The board recently denied a request for new water service from proponents of a proposed park, directing the applicant to return in April after board members decide whether they’ll move forward with a scaled-down delivery project to bring additional water to the community.
The board also turned down a separate request to rescind its policy suspending the processing of any new applications for water service.
The requests came from the Olde Towne Nipomo Association, which is leading efforts to build the proposed Jim Miller Park, and from one of 20 property owners who hope to construct an assisted living facility and senior housing on 4 acres bordered by Mary Avenue, Juniper Street and Frontage Road.
The district board voted 3-1 in two separate votes Jan. 23 to deny the requests. Board President Jim Harrison dissented, saying later that he disagreed with the decision to halt new water service. Board member Bob Blair was absent.
“I don’t believe the people who voted for it did it because they wanted it to be punitive, but I believe there are people in the community who see it as punitive,” Harrison said.

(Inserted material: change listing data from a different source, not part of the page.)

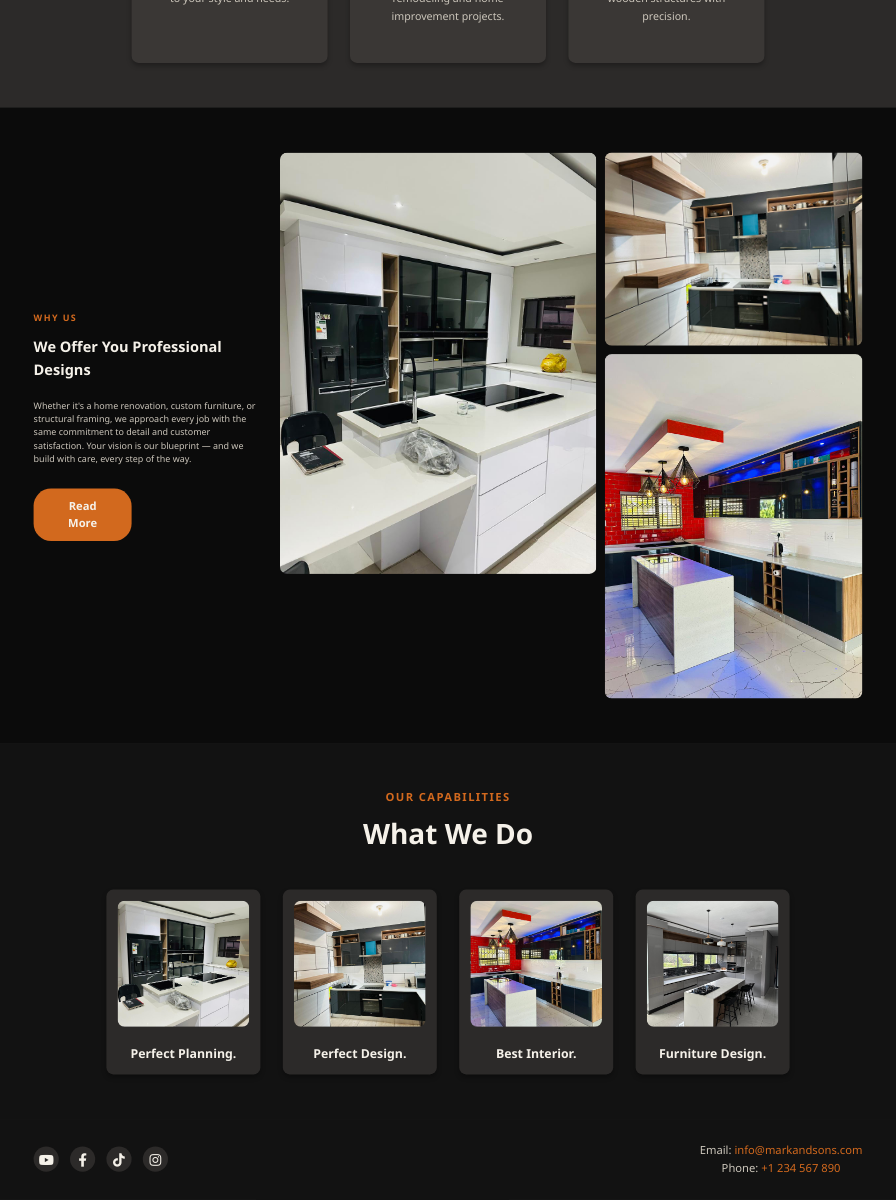
Repository: VallowEvido/Mark-SonsProjects
Page: home.html
An editor plug-in stored every save of this project. The page is shown before and after a run of saves, followed by the edit.
The browser window is 1280 px wide. The pictures show the part of the page from y = 917 to 2837 px (the page is 2631 px tall before and 2837 px after), at 70% of full size.

Above is the page before, as saved 2025-07-18 21:13:31.

### home.html
<!DOCTYPE html>
<html lang="en">
<head>
  <meta charset="UTF-8" />
  <meta name="viewport" content="width=device-width, initial-scale=1" />
  <title>Mark&Sons Projects</title>
  <link rel="stylesheet" href="styles.css" />
  <link rel="stylesheet" href="https://cdnjs.cloudflare.com/ajax/libs/font-awesome/6.4.0/css/all.min.css" />
</head>
<body>
<nav>
  <div class="logo">Mark&Sons Projects</div>
  <ul>
    <li><a href="home.html" class="active">Home</a></li>
    <li><a href="about.html">About</a></li>
    <li><a href="#">Services</a></li>
    <li><a href="projects.html">Projects</a></li>
    <li><a href="contact.html">Contact</a></li>
  </ul>
</nav>

  <section class="hero">
    <div class="hero-content">
      <h1>Good Design for Stylish Living.<br />Make your home Modern.</h1>
      <p>We provide quality carpentry and interior design services to make your home beautiful and functional.</p>
      <a href="#services" class="btn">Our Services</a>
    </div>
  </section>

  <section id="services" class="services">
    <div class="service-card">
      <div class="service-icon"><i class="fas fa-pencil-alt"></i></div>
      <h3>Custom furniture</h3>
      <p>Handcrafted furniture tailored to your style and needs.</p>
    </div>
    <div class="service-card">
      <div class="service-icon"><i class="fas fa-paint-roller"></i></div>
      <h3>Home Renovations</h3>
      <p>Expert carpentry for remodeling and home improvement projects.</p>
    </div>
    <div class="service-card">
      <div class="service-icon"><i class="fas fa-bed"></i></div>
      <h3>Wood Repairs</h3>
      <p>Restoring and repairing wooden structures with precision.</p>
    </div>
  </section>

  <section class="why-us">
    <div class="why-us-content">
      <h5>WHY US</h5>
      <h2>We Offer You Professional Designs</h2>
      <p>Whether it's a home renovation, custom furniture, or structural framing, we approach every job with the same commitment to detail and customer satisfaction. Your vision is our blueprint — and we build with care, every step of the way.</p>
      <a href="#" class="btn btn-pink">Read More</a>
    </div>
    <div class="why-us-images">
      <div class="large-image">
        <img src="images/kitchen/IMG-20241116-WA0012.jpg" alt="Interior Design 1" />
      </div>
      <div class="small-images">
        <img src="images/kitchen/IMG-20241116-WA0014.jpg" alt="Interior Design 2" />
        <img src="images/kitchen/IMG-20241116-WA0015.jpg" alt="Interior Design 3" />
      </div>
    </div>
  </section>

  <section class="capabilities">
    <div class="capabilities-header">
      <h5>OUR CAPABILITIES</h5>
      <h2>What We Do</h2>
    </div>
    <div class="capabilities-cards">
      <div class="capability-card">
        <img src="images/kitchen/IMG-20241116-WA0012.jpg" alt="Perfect Planning" />
        <h3>Perfect Planning.</h3>
      </div>
      <div class="capability-card">
        <img src="images/kitchen/IMG-20241116-WA0014.jpg" alt="Perfect Design" />
        <h3>Perfect Design.</h3>
      </div>
      <div class="capability-card">
        <img src="images/kitchen/IMG-20241116-WA0015.jpg" alt="Best Interior" />
        <h3>Best Interior.</h3>
      </div>
      <div class="capability-card">
        <img src="images/kitchen/IMG-20241116-WA0016.jpg" alt="Furniture Design" />
        <h3>Furniture Design.</h3>
      </div>
    </div>
  </section>

  <footer class="site-footer">
    <div class="footer-container">
      <div class="social-icons">
        <a href="#" aria-label="YouTube" class="youtube"><i class="fab fa-youtube"></i></a>
        <a href="#" aria-label="Facebook" class="facebook"><i class="fab fa-facebook-f"></i></a>
        <a href="#" aria-label="TikTok" class="tiktok"><i class="fab fa-tiktok"></i></a>
        <a href="#" aria-label="Instagram" class="instagram"><i class="fab fa-instagram"></i></a>
      </div>
      <div class="contact-details">
        <p>Email: <a href="mailto:info@markandsons.com">info@markandsons.com</a></p>
        <p>Phone: <a href="tel:+1234567890">+1 234 567 890</a></p>
      </div>
    </div>
  </footer>
</body>
</html>

Loaded but not shown: styles.css (1427 lines, source omitted)

After the next 10 saves:
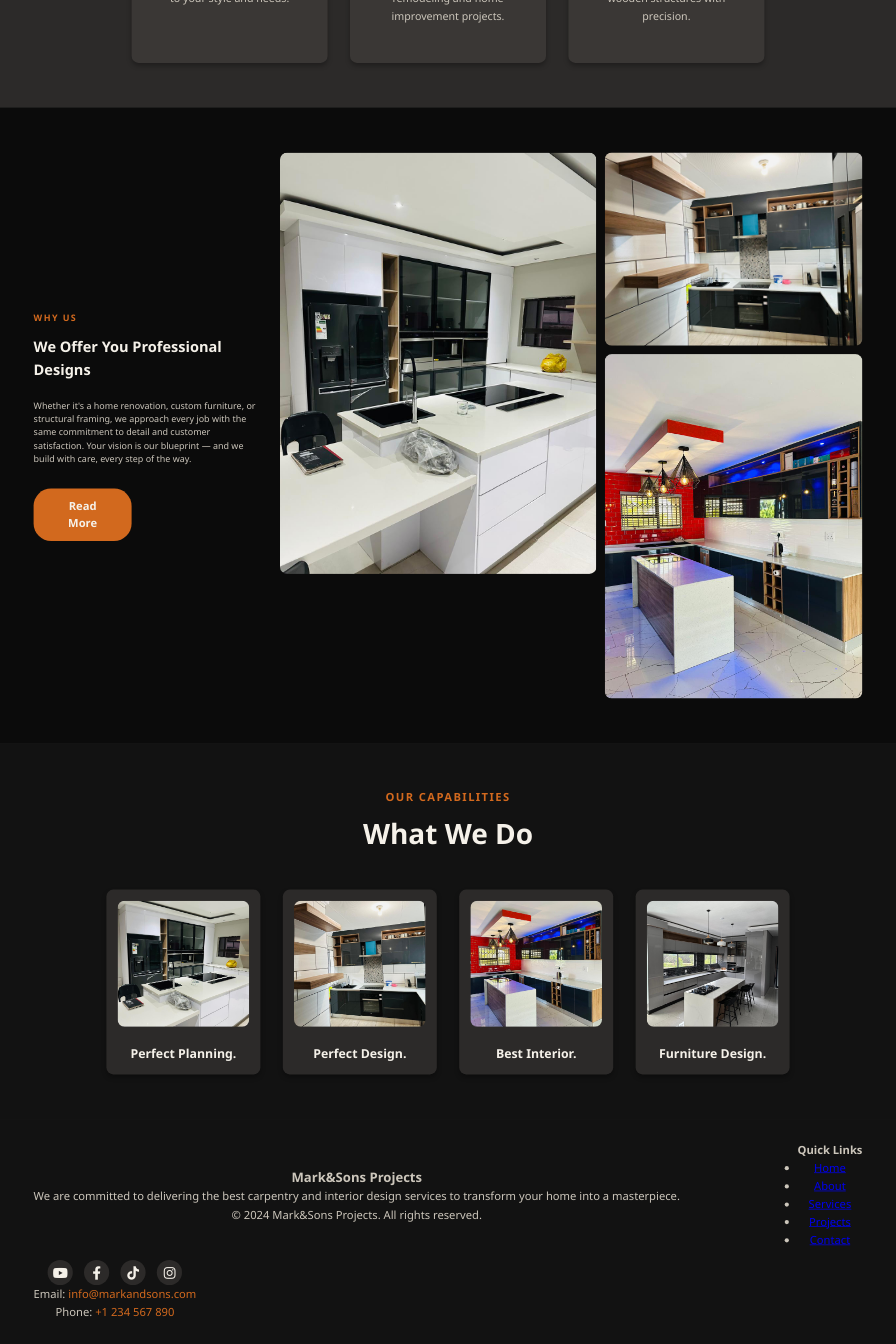
The 10 saves are shown as one change because they came seconds apart.
The last was saved 31 min 26 s later.
--- a/home.html
+++ b/home.html
@@ -90,15 +90,32 @@
 
   <footer class="site-footer">
     <div class="footer-container">
-      <div class="social-icons">
-        <a href="#" aria-label="YouTube" class="youtube"><i class="fab fa-youtube"></i></a>
-        <a href="#" aria-label="Facebook" class="facebook"><i class="fab fa-facebook-f"></i></a>
-        <a href="#" aria-label="TikTok" class="tiktok"><i class="fab fa-tiktok"></i></a>
-        <a href="#" aria-label="Instagram" class="instagram"><i class="fab fa-instagram"></i></a>
+      <div class="footer-left">
+        <h3>Mark&Sons Projects</h3>
+        <p>We are committed to delivering the best carpentry and interior design services to transform your home into a masterpiece.</p>
+        <p class="rights">© 2024 Mark&Sons Projects. All rights reserved.</p>
       </div>
-      <div class="contact-details">
-        <p>Email: <a href="mailto:info@markandsons.com">info@markandsons.com</a></p>
-        <p>Phone: <a href="tel:+1234567890">+1 234 567 890</a></p>
+      <div class="footer-center">
+        <h4>Quick Links</h4>
+        <ul class="footer-links">
+          <li><a href="home.html">Home</a></li>
+          <li><a href="about.html">About</a></li>
+          <li><a href="services.html">Services</a></li>
+          <li><a href="projects.html">Projects</a></li>
+          <li><a href="contact.html">Contact</a></li>
+        </ul>
+      </div>
+      <div class="footer-right">
+        <div class="social-icons">
+          <a href="#" aria-label="YouTube" class="youtube"><i class="fab fa-youtube"></i></a>
+          <a href="#" aria-label="Facebook" class="facebook"><i class="fab fa-facebook-f"></i></a>
+          <a href="#" aria-label="TikTok" class="tiktok"><i class="fab fa-tiktok"></i></a>
+          <a href="#" aria-label="Instagram" class="instagram"><i class="fab fa-instagram"></i></a>
+        </div>
+        <div class="contact-details">
+          <p>Email: <a href="mailto:info@markandsons.com">info@markandsons.com</a></p>
+          <p>Phone: <a href="tel:+1234567890">+1 234 567 890</a></p>
+        </div>
       </div>
     </div>
   </footer>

The district stopped processing all new applications for water service in June after Nipomo area property owners voted against paying for construction of a water pipeline from Santa Maria. The supplemental water was necessary, district officials said, to reduce over-pumping of its only source of water, an underground aquifer.

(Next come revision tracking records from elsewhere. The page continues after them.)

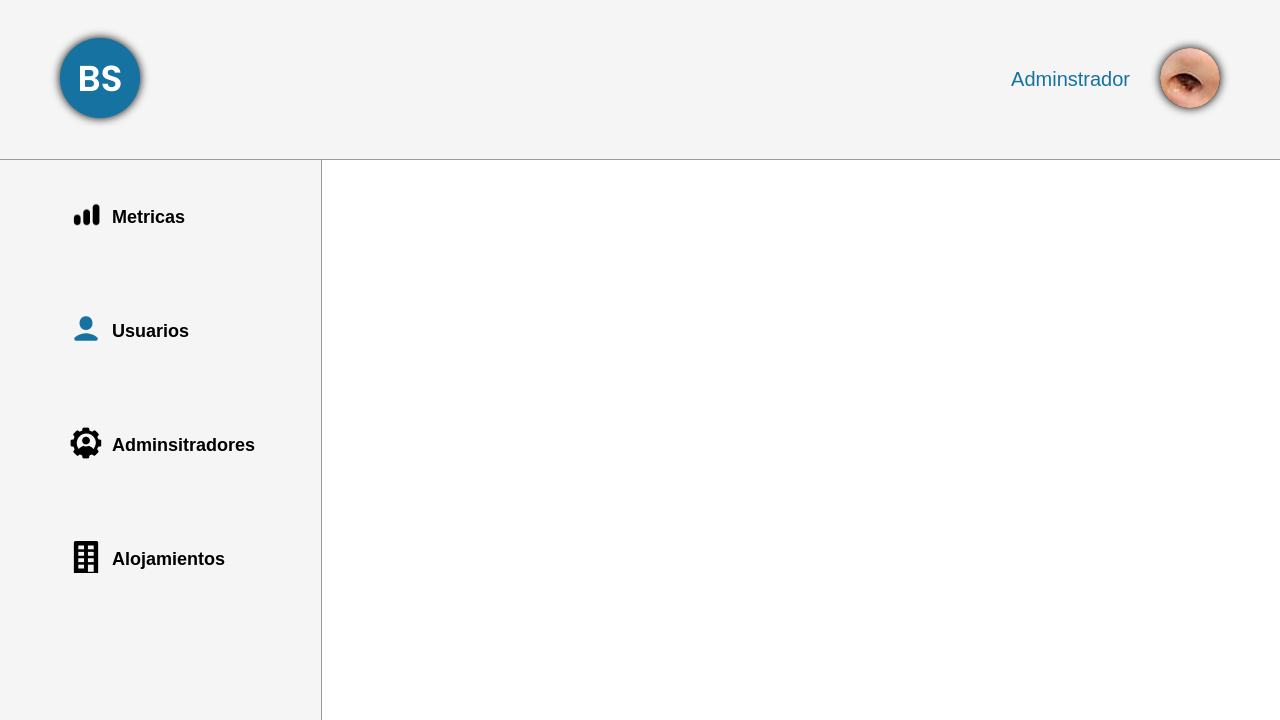
Repository: Cherced/BookingUi
Page: /
The author's editor kept a copy of each file at every save. The page is drawn from the files as they stood at one save, then again after a run of saves.
The browser window is 1280 px wide. The pictures show the whole page.
An inner scrolling area shows only its first screen. Some web fonts or font styles are not loaded; a fallback is used. The project was rebuilt for these pictures with package versions that can differ from the ones it lists, and the page was loaded fresh each time. The framework's server and built-in components were replaced by stand-ins that run in the browser. Also part of the build but not shown: next.config.js. Imported but missing from the stored project, and not drawn on this page: components/MyChart.

Above is the page before, as saved 2022-06-03 10:54:21.

After the next 10 saves:
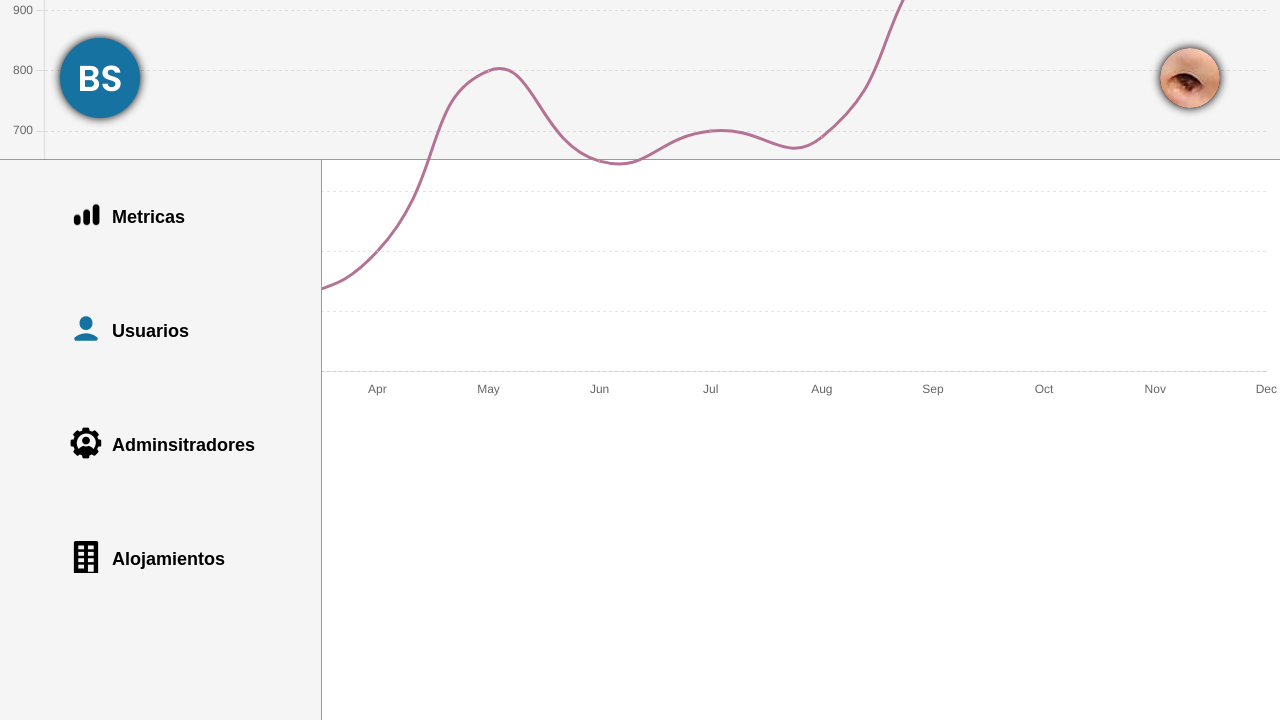
The 10 saves are shown as one change because 2 did not build or start and some came seconds apart.
The last was saved 8 min 10 s later.
--- a/pages/index.js
+++ b/pages/index.js
@@ -1,13 +1,13 @@
 import React from 'react'
 import {AsideMenu} from '../components/molecules/AsideMenu'
 import {HeaderDash} from '../components/molecules/HeaderDash'
-import MyChart from '../components/MyChart'
+import { ContentDash } from '../components/molecules/ContentDash'
 
 const DashBoard = () => {
   return (
     <div className="dashBoardContainer">
       <HeaderDash />
-
+      <ContentDash />
       <AsideMenu />
 
     </div>
--- a/components/molecules/ContentDash.jsx
+++ b/components/molecules/ContentDash.jsx
@@ -1,5 +1,8 @@
 import React from "react";
 import { Line } from "react-chartjs-2";
+import { Chart as ChartJS, registerables } from 'chart.js';
+import { Chart } from 'react-chartjs-2'
+ChartJS.register(...registerables);
 
 const data = {
   labels: [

Now, the district board is closing in on a vote to move ahead another pipeline project — a phased plan that doesn’t rely on a new tax. On Feb. 13, the board will consider putting the first phase of the project out to bid.

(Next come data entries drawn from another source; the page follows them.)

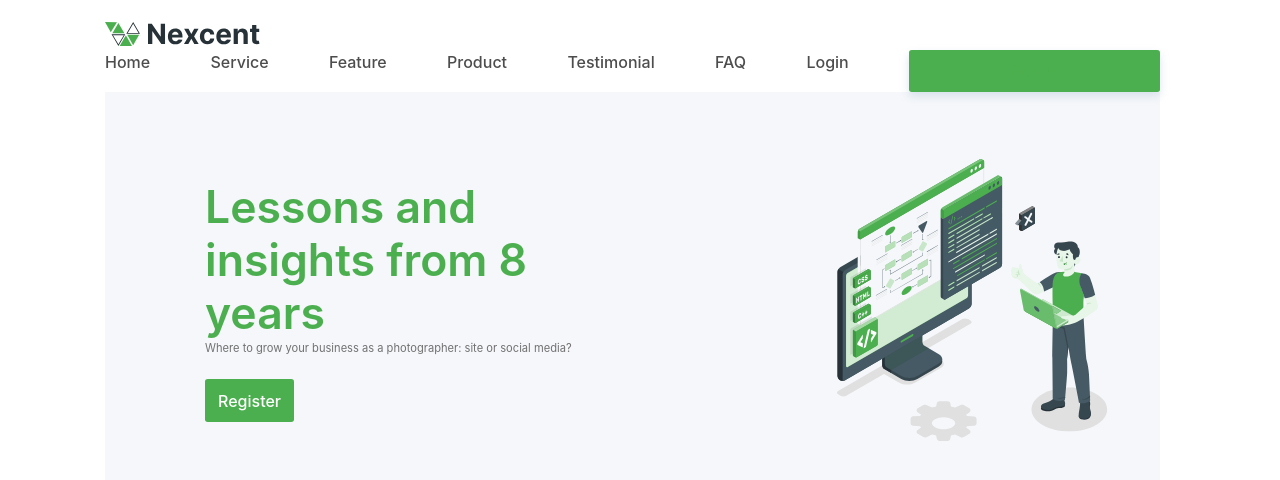
Repository: kubrazamanova/Folder4
Page: homePage/index.html
An editor plug-in stored every save of this project. The page is shown before and after the next save, followed by the edit.
The browser window is 1280 px wide. The pictures show the whole page.

Above is the page before, as saved 2023-11-11 11:32:16.

### homePage/index.html
<!DOCTYPE html>
<html lang="en">
  <head>
    <meta charset="UTF-8" />
    <meta name="viewport" content="width=device-width, initial-scale=1.0" />
    <link rel="stylesheet" href="index.css" />
    <title>Document</title>
  </head>
  <body>

    <div class="container">
      <nav>
        <img src="../images/Logo.svg" alt="">
        <ul>

          <li>
            <a href="#">Home</a>
          </li>

          <li>
            <a href="#">Service</a>
          </li>
          <li>
            <a href="#">Feature</a>
          </li>

          <li>
            <a href="#">Product</a>
          </li>

          <li>
            <a href="#">Testimonial</a>
          </li>

          <li>
            <a href="#">FAQ</a>
          </li>

          <li>
            <a href="#">Login</a>
          </li>

          <li>
            <a href="#">Sign up</a>
          </li>
        </ul>
      </nav>

      <div class="box2">
        <div class="left-side">
          <h1>Lessons and insights from 8 years</h1>
          <h2>
            Where to grow your business as a photographer: site or social media?
          </h2>
          <a href="#">Register</a>
        </div>

        <div class="right-side">
          <img src="../images/Illustration.svg" alt="" />
        </div>
      </div>
    </div>
  </body>
</html>

### homePage/index.css
* {
  margin: 0;
  padding: 0;
  box-sizing: border-box;
}

.container {
  min-height: 100vh;
  padding: 22px 120px 96px 105px;
}

.container nav ul {
  display: flex;
  justify-content: space-between;
}

.container nav ul li {
  list-style-type: none;
}

.container nav ul li a {
  color: var(--neutral-d-grey, #4d4d4d);
  text-align: center;
  font-family: Inter;
  font-size: 16px;
  font-style: normal;
  font-weight: 500;
  line-height: 24px;
  text-decoration: none;
}

.container nav ul li:last-child {
  text-decoration: none;
  color: var(--neutral-white, #fff);
  text-align: center;
  font-family: Inter;
  font-size: 16px;
  font-style: normal;
  font-weight: 500;
  line-height: 24px;
  display: flex;
  /* width: 133px; */
  padding: 11.137px 100.234px;
  justify-content: center;
  align-items: center;
  gap: 43.852px;
  background: var(--neutral-white, #fff);
  box-shadow: 0px 4px 8px 0px rgba(171, 190, 209, 0.4);
  border-radius: 2.784px;
  background: var(--brand-primary, #4caf4f);
}

.container nav ul li:nth-child(8) a {
  color: var(--brand-primary, #4caf4f);
  text-align: center;
  font-feature-settings: "salt" on, "clig" off, "liga" off;
  font-family: Inter;
  font-size: 14px;
  font-style: normal;
  font-weight: 500;
  line-height: 20px;
}

.container .box2 {
  display: flex;
  justify-content: space-between;
  align-items: center;
  padding: 66px 52px 66px 100px;
  background: var(--neutral-silver, #f5f7fa);
}

.container .box2 .left-side h1 {
  width: 450px;
  /* display: block;
    margin-top: 111px; */
  color: var(--neutral-d-grey, #4d4d4d);
  font-family: Inter;
  font-size: 44.548px;
  font-style: normal;
  font-weight: 600;
  line-height: 52.901px;
  color: var(--brand-primary, #4caf4f);
  font-family: Inter;
  font-size: 44.548px;
  font-style: normal;
  font-weight: 600;
  line-height: 52.901px;
  align-self: stretch;
}

.container .box2 .left-side h2 {
  /* display: flex;
     margin-bottom: 120px; */
  color: var(--neutral-grey, #717171);
  font-family: Inter;
  font-size: 11.137px;
  font-style: normal;
  font-weight: 400;
  line-height: 16.706px;
  margin-bottom: 22px;
}

.container .box2 .left-side a {
  width: 89px;
  text-decoration: none;
  color: var(--neutral-white, #fff);
  text-align: center;
  font-family: Inter;
  font-size: 16px;
  font-style: normal;
  font-weight: 500;
  line-height: 24px;
  display: flex;
  padding: 9.745px 22.274px;
  justify-content: center;
  align-items: center;
  gap: 6.961px;
  border-radius: 2.784px;
  background: var(--brand-primary, #4caf4f);
}

.container .box2 .right-side img {
  width: 272.163px;
  height: 283.3px;
}

After the next save:
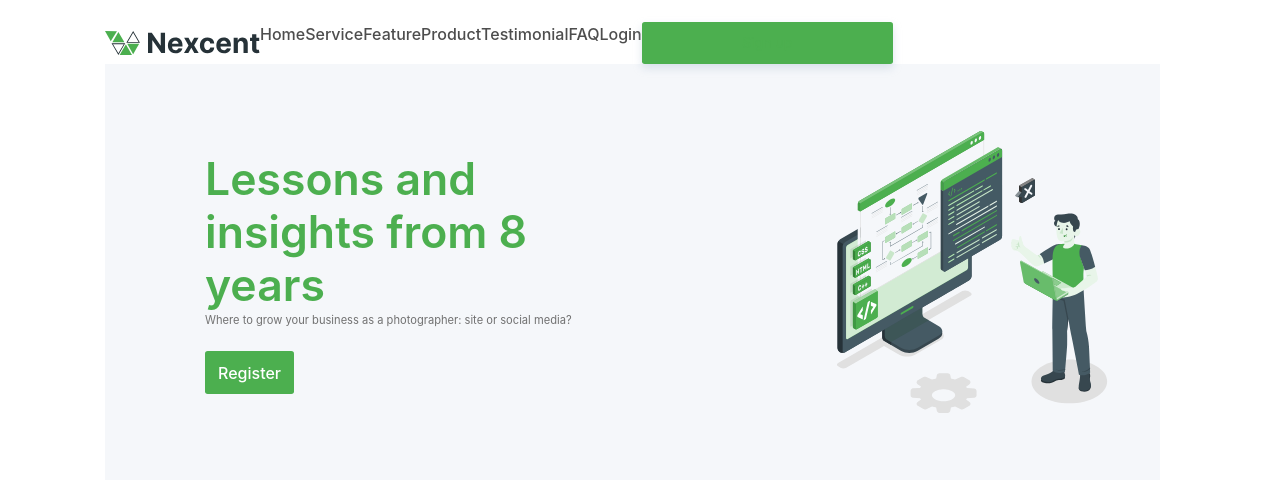
Saved 20 s later.
--- a/homePage/index.css
+++ b/homePage/index.css
@@ -8,7 +8,9 @@
   min-height: 100vh;
   padding: 22px 120px 96px 105px;
 }
-
+.container nav{
+  display: flex;
+}
 .container nav ul {
   display: flex;
   justify-content: space-between;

The first phase, now estimated to cost $14.1 million, would connect a pipeline to Santa Maria’s water system, install it across the Santa Maria River and connect to the community’s water system. Two other phases of the project are planned to increase the pipeline’s capacity.
In the meantime, the Supplemental Water Alternatives Evaluation Committee, formed after the pipeline vote to re-examine alternative ways to get additional water, is expected to present a final report on potential alternative projects, including the pipeline, Feb. 27.
If the committee finds an alternative “that’s quicker, faster and cheaper” than the pipeline, the board could cancel the bid for the pipeline work, said Nipomo district General Manager Michael LeBrun.
The committee is considering a range of alternatives, from desalination to tapping into the State Water Project. Last week, Oceano General Manager Tom Geaslen also approached the committee about possibly selling some water to Nipomo, though probably not on a permanent basis.
Oceano voters in November approved a measure that would require voter approval before the services district could permanently sell water to an entity outside its boundaries. The measure could be subject to a legal challenge, but most district leaders have also opposed previous proposals to sell water on a permanent basis.
LeBrun said details such as the amount of water and the cost and the method for delivering it have to be discussed. Geaslen said the idea is “us trying to be good neighbors.”
But if the committee stands behind the pipeline project as the best alternative, district officials hope to award a bid and start construction on the first phase of the pipeline in April.
Kathy Kubiak, president of Olde Towne Nipomo Association, said the district will reconsider the organization’s application for an intent-to-serve letter on April 10.
The association hopes to develop the 1.4-acre Jim O. Miller Memorial Park at West Tefft and Carrillo streets, named after one of the founders of the Nipomo Community Services District in the 1970s.
To move ahead, the group needs a letter from the district proving it has water and sewer service, Kubiak said.
The moratorium on new water applications must also be lifted before plans can move ahead on the assisted living facility, said Valerie Williams, one of 20 property owners who hope to build the facility and 36 one bedroom, low- to moderate-income units.
She plans to return to the board sooner than April to again ask it to stop the policy and process applications for new water service.
“The community needs this project,” she said.